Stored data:
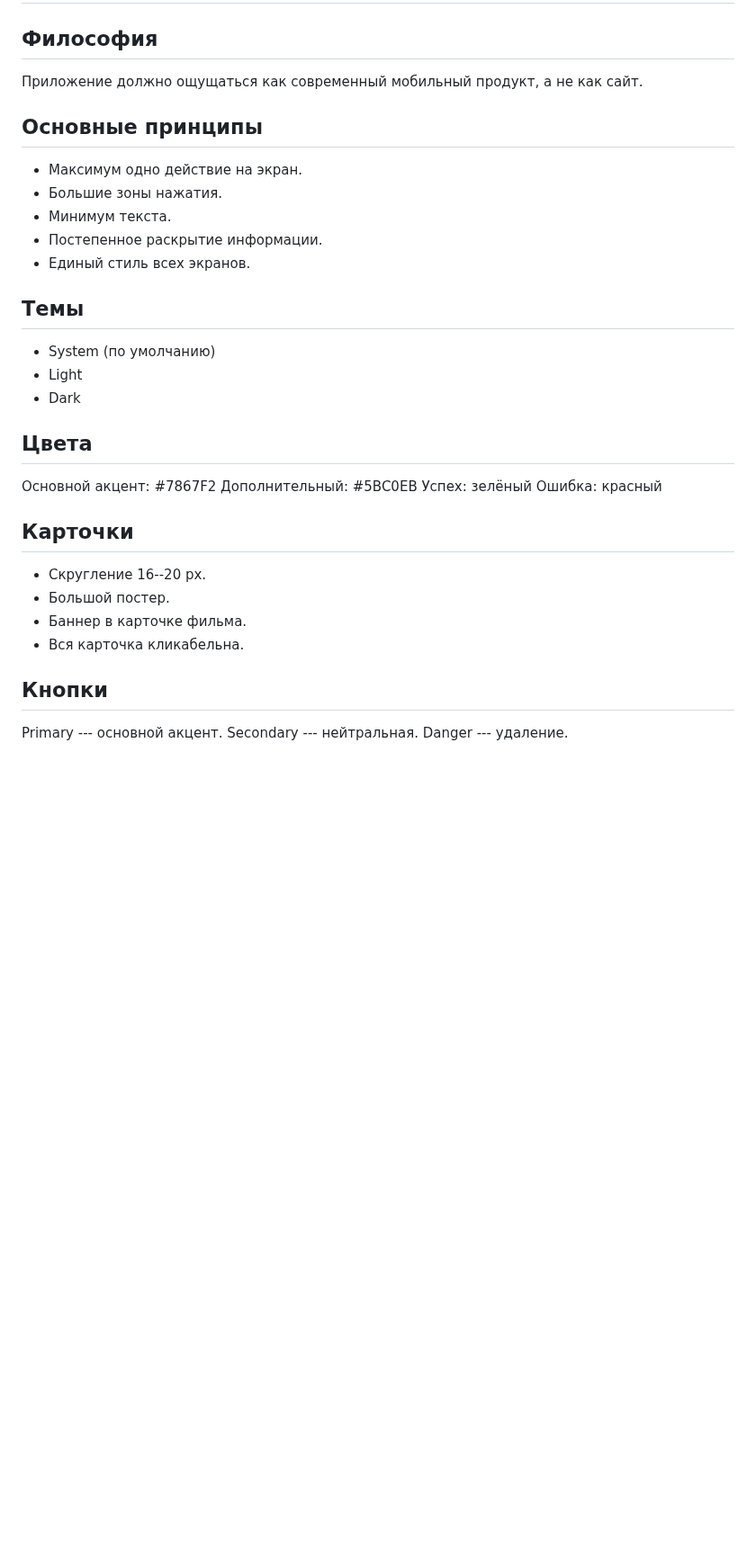
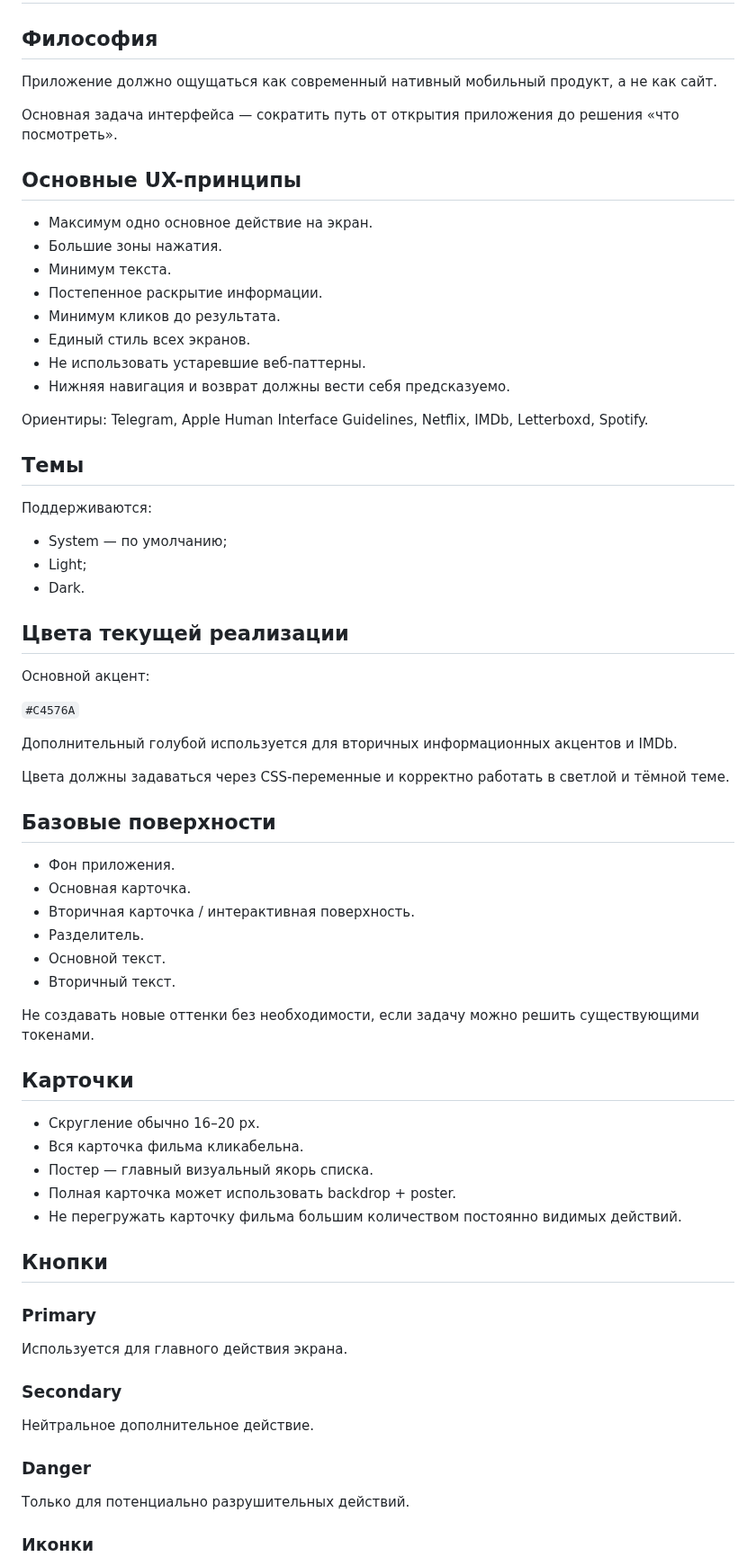
Before and after one commit to plavnikus/what-to-watch, a Markdown page: DESIGN_SYSTEM.md, the part around one of its changes. Shown at 90% size. GitHub-like rendering; blank space fills up the shorter version.

```diff
--- a/DESIGN_SYSTEM.md
+++ b/DESIGN_SYSTEM.md
@@ -4,36 +4,73 @@
 
 ## Философия
 
-Приложение должно ощущаться как современный мобильный продукт, а не как
-сайт.
+Приложение должно ощущаться как современный нативный мобильный продукт, а не как сайт.
 
-## Основные принципы
+Основная задача интерфейса — сократить путь от открытия приложения до решения «что посмотреть».
 
--   Максимум одно действие на экран.
--   Большие зоны нажатия.
--   Минимум текста.
--   Постепенное раскрытие информации.
--   Единый стиль всех экранов.
+## Основные UX-принципы
+
+- Максимум одно основное действие на экран.
+- Большие зоны нажатия.
+- Минимум текста.
+- Постепенное раскрытие информации.
+- Минимум кликов до результата.
+- Единый стиль всех экранов.
+- Не использовать устаревшие веб-паттерны.
+- Нижняя навигация и возврат должны вести себя предсказуемо.
+
+Ориентиры: Telegram, Apple Human Interface Guidelines, Netflix, IMDb, Letterboxd, Spotify.
 
 ## Темы
 
--   System (по умолчанию)
--   Light
--   Dark
+Поддерживаются:
 
-## Цвета
+- System — по умолчанию;
+- Light;
+- Dark.
 
-Основной акцент: #7867F2 Дополнительный: #5BC0EB Успех: зелёный Ошибка:
-красный
+## Цвета текущей реализации
+
+Основной акцент:
+
+`#C4576A`
+
+Дополнительный голубой используется для вторичных информационных акцентов и IMDb.
+
+Цвета должны задаваться через CSS-переменные и корректно работать в светлой и тёмной теме.
+
+## Базовые поверхности
+
+- Фон приложения.
+- Основная карточка.
+- Вторичная карточка / интерактивная поверхность.
+- Разделитель.
+- Основной текст.
+- Вторичный текст.
+
+Не создавать новые оттенки без необходимости, если задачу можно решить существующими токенами.
 
 ## Карточки
 
--   Скругление 16--20 px.
--   Большой постер.
--   Баннер в карточке фильма.
--   Вся карточка кликабельна.
+- Скругление обычно 16–20 px.
+- Вся карточка фильма кликабельна.
+- Постер — главный визуальный якорь списка.
+- Полная карточка может использовать backdrop + poster.
+- Не перегружать карточку фильма большим количеством постоянно видимых действий.
 
 ## Кнопки
 
-Primary --- основной акцент. Secondary --- нейтральная. Danger ---
-удаление.
+### Primary
+
+Используется для главного действия экрана.
+
+### Secondary
+
+Нейтральное дополнительное действие.
+
+### Danger
+
+Только для потенциально разрушительных действий.
+
+### Иконки
+
```
Also changed, not shown: other parts of DESIGN_SYSTEM.md (+107 -30 lines).
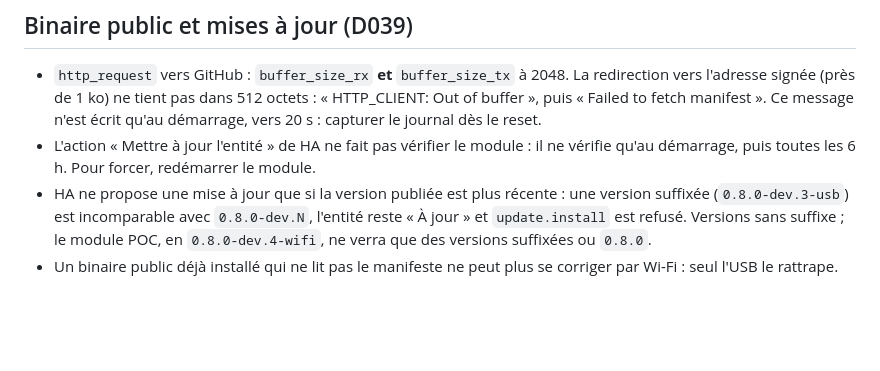
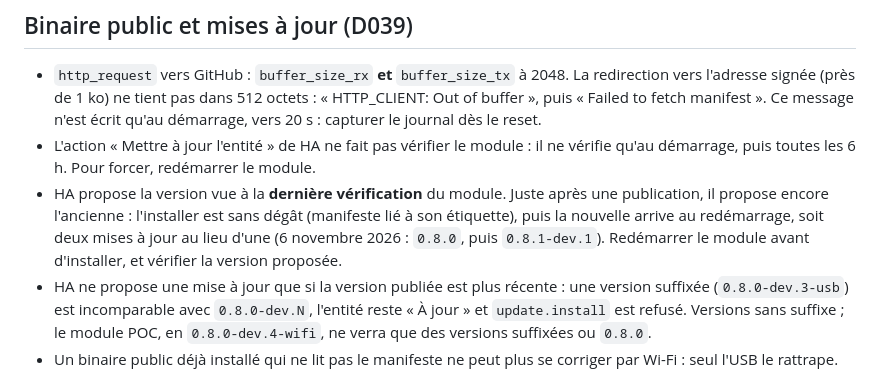
Before and after one commit to cnuma/HAPanel, a Markdown page: docs/codex/09_PIEGES.md, the part around the change. Drawn GitHub-style; blank space fills up the shorter version.

Commit message:
Mise a jour depuis HA : version vue a la derniere verification, redemarrer avant d'installer (constat du 6 nov.)
Co-Authored-By: Claude Opus 5.5 <noreply@anthropic.com>

```diff
--- a/docs/codex/09_PIEGES.md
+++ b/docs/codex/09_PIEGES.md
@@ -100,6 +100,11 @@ recopie aucun. Un piège qui ne vaut plus est barré, avec sa date.
   écrit qu'au démarrage, vers 20 s : capturer le journal dès le reset.
 - L'action « Mettre à jour l'entité » de HA ne fait pas vérifier le module : il ne
   vérifie qu'au démarrage, puis toutes les 6 h. Pour forcer, redémarrer le module.
+- HA propose la version vue à la **dernière vérification** du module. Juste après une
+  publication, il propose encore l'ancienne : l'installer est sans dégât (manifeste lié
+  à son étiquette), puis la nouvelle arrive au redémarrage, soit deux mises à jour au
+  lieu d'une (6 novembre 2026 : `0.8.0`, puis `0.8.1-dev.1`). Redémarrer le module
+  avant d'installer, et vérifier la version proposée.
 - HA ne propose une mise à jour que si la version publiée est plus récente : une
   version suffixée (`0.8.0-dev.3-usb`) est incomparable avec `0.8.0-dev.N`, l'entité
   reste « À jour » et `update.install` est refusé. Versions sans suffixe ; le module
```
Also changed, not shown: docs/CAHIER_DE_TESTS.md (+1 -1 lines), docs/DEPLOIEMENT_PUBLIC.md (+3 -0 lines).
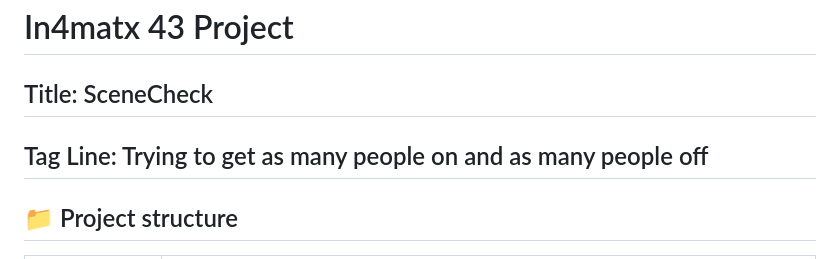
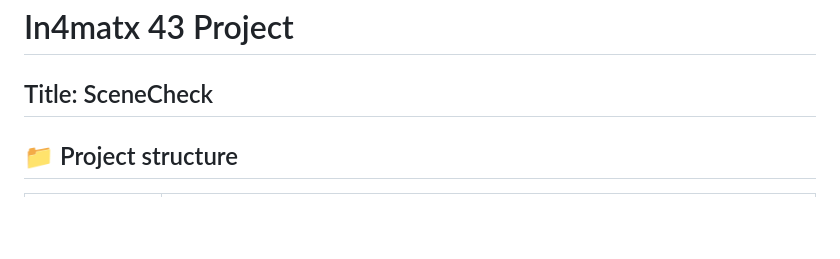
Before and after one commit to Plehndm/SceneCheck-App, a Markdown page: README.md, the part around the change. GitHub-like rendering; blank space fills up the shorter version.

Commit message:
docs: removed tagline

```diff
--- a/README.md
+++ b/README.md
@@ -1,7 +1,6 @@
 # In4matx 43 Project
 
 ## Title: SceneCheck
-## Tag Line: Trying to get as many people on and as many people off
 
 ## 📁 Project structure
 
```
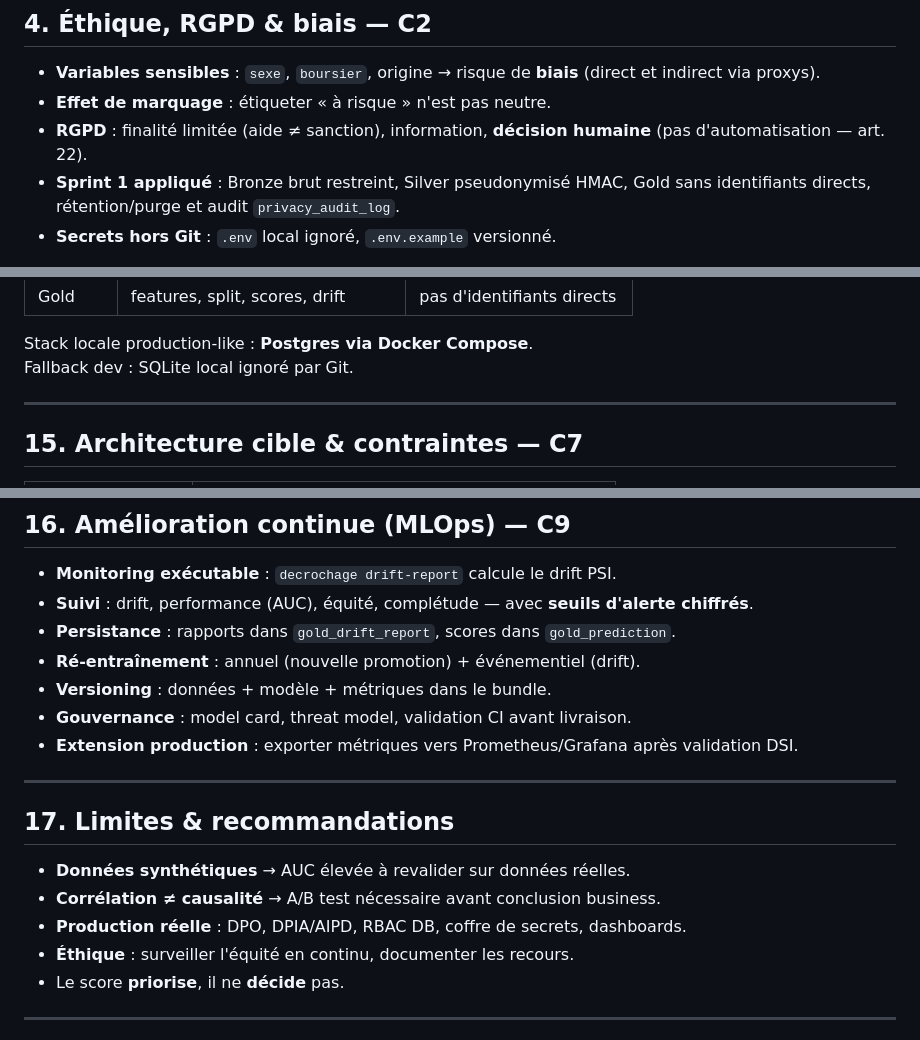
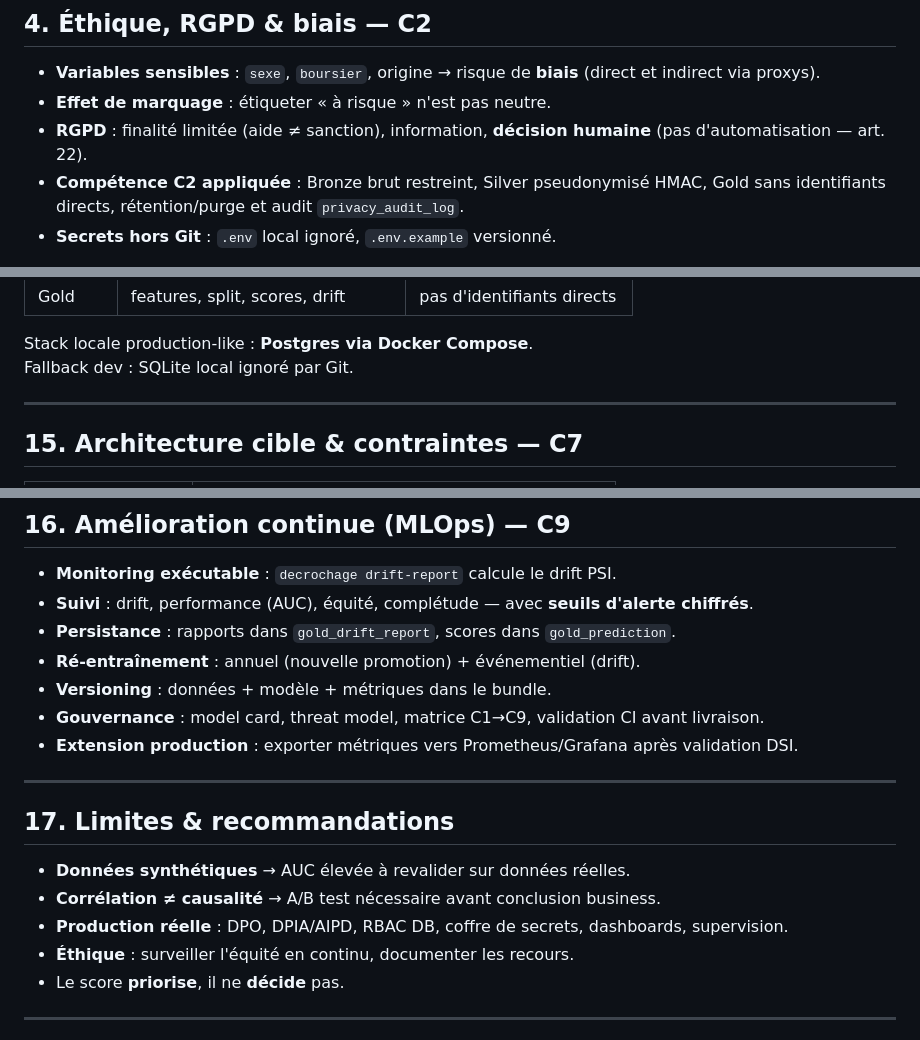
Before and after one commit to MichaeLab34/examen, a Markdown page: reports/SUPPORT_SOUTENANCE.md, 3 parts joined by grey strips. Drawn GitHub-style.

Commit message:
Actualise support de soutenance

```diff
--- a/reports/SUPPORT_SOUTENANCE.md
+++ b/reports/SUPPORT_SOUTENANCE.md
@@ -130,7 +130,7 @@ colonne interdite entre dans le modèle. »
 - **Effet de marquage** : étiqueter « à risque » n'est pas neutre.
 - **RGPD** : finalité limitée (aide ≠ sanction), information, **décision humaine**
   (pas d'automatisation — art. 22).
-- **Sprint 1 appliqué** : Bronze brut restreint, Silver pseudonymisé HMAC,
+- **Compétence C2 appliquée** : Bronze brut restreint, Silver pseudonymisé HMAC,
   Gold sans identifiants directs, rétention/purge et audit `privacy_audit_log`.
 - **Secrets hors Git** : `.env` local ignoré, `.env.example` versionné.
 
@@ -323,7 +323,7 @@ Stack locale production-like : **Postgres via Docker Compose**.
 Fallback dev : SQLite local ignoré par Git.
 
 <!--
-[1:30] Faire le lien avec le Sprint 1 : Bronze reste brut parce que c'est la
+[1:30] Faire le lien avec C2/C7 : Bronze reste brut parce que c'est la
 zone de preuve et de reprise, mais elle est restreinte. Silver pseudonymise.
 Gold est la seule source de modélisation et de scoring. Mentionner la commande :
 decrochage medallion-load.
@@ -359,7 +359,7 @@ DSI, référents pédagogiques.
 - **Persistance** : rapports dans `gold_drift_report`, scores dans `gold_prediction`.
 - **Ré-entraînement** : annuel (nouvelle promotion) + événementiel (drift).
 - **Versioning** : données + modèle + métriques dans le bundle.
-- **Gouvernance** : model card, threat model, validation CI avant livraison.
+- **Gouvernance** : model card, threat model, matrice C1→C9, validation CI avant livraison.
 - **Extension production** : exporter métriques vers Prometheus/Grafana après validation DSI.
 
 <!--
@@ -374,7 +374,7 @@ logique. Le A/B test est ce qui permettrait de PROUVER que ça marche vraiment.
 
 - **Données synthétiques** → AUC élevée à revalider sur données réelles.
 - **Corrélation ≠ causalité** → A/B test nécessaire avant conclusion business.
-- **Production réelle** : DPO, DPIA/AIPD, RBAC DB, coffre de secrets, dashboards.
+- **Production réelle** : DPO, DPIA/AIPD, RBAC DB, coffre de secrets, dashboards, supervision.
 - **Éthique** : surveiller l'équité en continu, documenter les recours.
 - Le score **priorise**, il ne **décide** pas.
 
```
Also changed, not shown: other parts of reports/SUPPORT_SOUTENANCE.md (+1 -1 lines).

§ EXERCISE DIRECTIONS
Each line of the entries that contains the word "GitHub" should be listed.

§ RESPONSE AREA
Before and after one commit to plavnikus/what-to-watch, a Markdown page: DESIGN_SYSTEM.md, the part around one of its changes. Shown at 90% size. GitHub-like rendering; blank space fills up the shorter version.
Before and after one commit to cnuma/HAPanel, a Markdown page: docs/codex/09_PIEGES.md, the part around the change. Drawn GitHub-style; blank space fills up the shorter version.
Before and after one commit to Plehndm/SceneCheck-App, a Markdown page: README.md, the part around the change. GitHub-like rendering; blank space fills up the shorter version.
Before and after one commit to MichaeLab34/examen, a Markdown page: reports/SUPPORT_SOUTENANCE.md, 3 parts joined by grey strips. Drawn GitHub-style.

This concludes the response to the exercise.